The Supreme Court has ruled in the government’s favour in 5 out of 7 ‘bedroom tax’ cases, and against them in 2. This is obviously useful for Unit 3 welfare state.
The 2 cases that the government lost related to disabled people being penalised for having an extra bedroom for a carer or needing separate bedrooms due to disability. The government has stated that it will take steps to ‘comply with the judgement’. This is an example of judicial review potentially altering government policy (Unit 2).
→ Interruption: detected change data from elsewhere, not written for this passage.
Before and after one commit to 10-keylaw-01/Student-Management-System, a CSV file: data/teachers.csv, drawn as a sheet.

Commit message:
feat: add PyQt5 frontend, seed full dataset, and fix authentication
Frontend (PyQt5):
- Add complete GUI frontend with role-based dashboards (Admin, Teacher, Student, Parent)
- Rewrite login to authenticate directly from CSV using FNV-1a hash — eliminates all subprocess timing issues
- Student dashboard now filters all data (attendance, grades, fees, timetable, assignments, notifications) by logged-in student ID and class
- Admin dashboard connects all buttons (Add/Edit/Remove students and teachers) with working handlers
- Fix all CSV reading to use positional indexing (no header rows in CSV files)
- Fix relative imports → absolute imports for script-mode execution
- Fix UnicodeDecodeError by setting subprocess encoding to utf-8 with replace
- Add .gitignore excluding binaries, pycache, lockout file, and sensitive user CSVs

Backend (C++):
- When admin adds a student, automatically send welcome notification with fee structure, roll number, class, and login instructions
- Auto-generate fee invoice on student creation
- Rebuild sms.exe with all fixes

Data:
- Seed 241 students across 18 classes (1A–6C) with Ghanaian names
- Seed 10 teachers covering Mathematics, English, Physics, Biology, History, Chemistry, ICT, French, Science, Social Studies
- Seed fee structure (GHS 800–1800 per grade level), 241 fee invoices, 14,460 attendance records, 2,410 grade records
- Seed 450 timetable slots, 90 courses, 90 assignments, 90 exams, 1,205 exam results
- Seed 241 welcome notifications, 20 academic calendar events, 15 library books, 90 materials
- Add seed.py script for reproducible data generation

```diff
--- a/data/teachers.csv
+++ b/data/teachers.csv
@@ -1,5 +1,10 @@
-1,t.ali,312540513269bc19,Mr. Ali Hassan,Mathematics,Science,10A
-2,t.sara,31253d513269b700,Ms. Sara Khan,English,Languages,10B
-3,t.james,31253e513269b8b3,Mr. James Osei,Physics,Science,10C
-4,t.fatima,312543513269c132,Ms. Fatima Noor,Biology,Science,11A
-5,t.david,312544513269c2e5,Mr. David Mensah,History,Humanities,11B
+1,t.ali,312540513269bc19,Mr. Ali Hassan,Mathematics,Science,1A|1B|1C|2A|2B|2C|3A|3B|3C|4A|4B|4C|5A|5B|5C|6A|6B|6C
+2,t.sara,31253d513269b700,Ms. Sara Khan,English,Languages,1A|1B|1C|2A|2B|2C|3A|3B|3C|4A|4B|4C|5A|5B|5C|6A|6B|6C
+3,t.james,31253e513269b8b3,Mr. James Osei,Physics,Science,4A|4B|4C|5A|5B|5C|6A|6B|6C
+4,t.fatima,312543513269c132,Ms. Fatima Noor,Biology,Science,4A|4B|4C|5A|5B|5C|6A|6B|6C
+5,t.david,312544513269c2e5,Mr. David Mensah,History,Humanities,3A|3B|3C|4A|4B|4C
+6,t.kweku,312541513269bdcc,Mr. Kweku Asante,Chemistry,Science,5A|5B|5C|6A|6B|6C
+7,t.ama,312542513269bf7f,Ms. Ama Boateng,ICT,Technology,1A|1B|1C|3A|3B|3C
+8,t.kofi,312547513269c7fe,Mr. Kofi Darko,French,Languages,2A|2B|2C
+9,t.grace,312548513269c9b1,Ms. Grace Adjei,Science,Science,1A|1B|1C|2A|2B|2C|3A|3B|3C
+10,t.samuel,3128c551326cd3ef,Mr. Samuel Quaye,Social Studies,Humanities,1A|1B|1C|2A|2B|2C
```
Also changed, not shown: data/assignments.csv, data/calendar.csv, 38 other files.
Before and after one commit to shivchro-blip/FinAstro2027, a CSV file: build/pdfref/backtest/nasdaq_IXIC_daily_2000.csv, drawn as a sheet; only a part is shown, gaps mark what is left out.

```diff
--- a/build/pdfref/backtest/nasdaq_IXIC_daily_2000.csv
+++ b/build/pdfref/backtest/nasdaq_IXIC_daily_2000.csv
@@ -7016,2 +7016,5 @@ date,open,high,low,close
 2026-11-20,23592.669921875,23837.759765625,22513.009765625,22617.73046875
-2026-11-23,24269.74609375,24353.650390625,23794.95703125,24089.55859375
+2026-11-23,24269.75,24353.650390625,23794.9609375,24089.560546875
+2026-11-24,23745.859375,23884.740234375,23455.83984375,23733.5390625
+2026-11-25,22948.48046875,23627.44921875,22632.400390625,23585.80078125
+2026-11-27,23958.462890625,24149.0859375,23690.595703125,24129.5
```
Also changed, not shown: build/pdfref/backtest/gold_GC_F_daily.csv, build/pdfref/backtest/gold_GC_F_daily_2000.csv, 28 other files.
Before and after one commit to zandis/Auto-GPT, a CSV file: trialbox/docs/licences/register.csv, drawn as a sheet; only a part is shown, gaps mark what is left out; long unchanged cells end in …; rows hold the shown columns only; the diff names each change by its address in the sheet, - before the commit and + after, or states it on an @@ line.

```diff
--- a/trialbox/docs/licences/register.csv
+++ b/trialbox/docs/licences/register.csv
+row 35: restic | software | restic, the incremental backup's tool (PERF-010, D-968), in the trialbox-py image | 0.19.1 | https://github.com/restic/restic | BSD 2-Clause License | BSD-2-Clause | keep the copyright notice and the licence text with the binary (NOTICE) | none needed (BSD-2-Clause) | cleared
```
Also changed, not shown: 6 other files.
It is also interesting to note the role of pressure groups – a variety of pressure groups were involved in the 7 cases, including Child Poverty Action Group, Disabled People Against Cuts and Taxpayers Against Cuts. These are examples of pressure groups using the courts as an access point, as well as an illustration of how uncertain (and long – 3 years!) the outcome can be. Good fodder for Unit 1.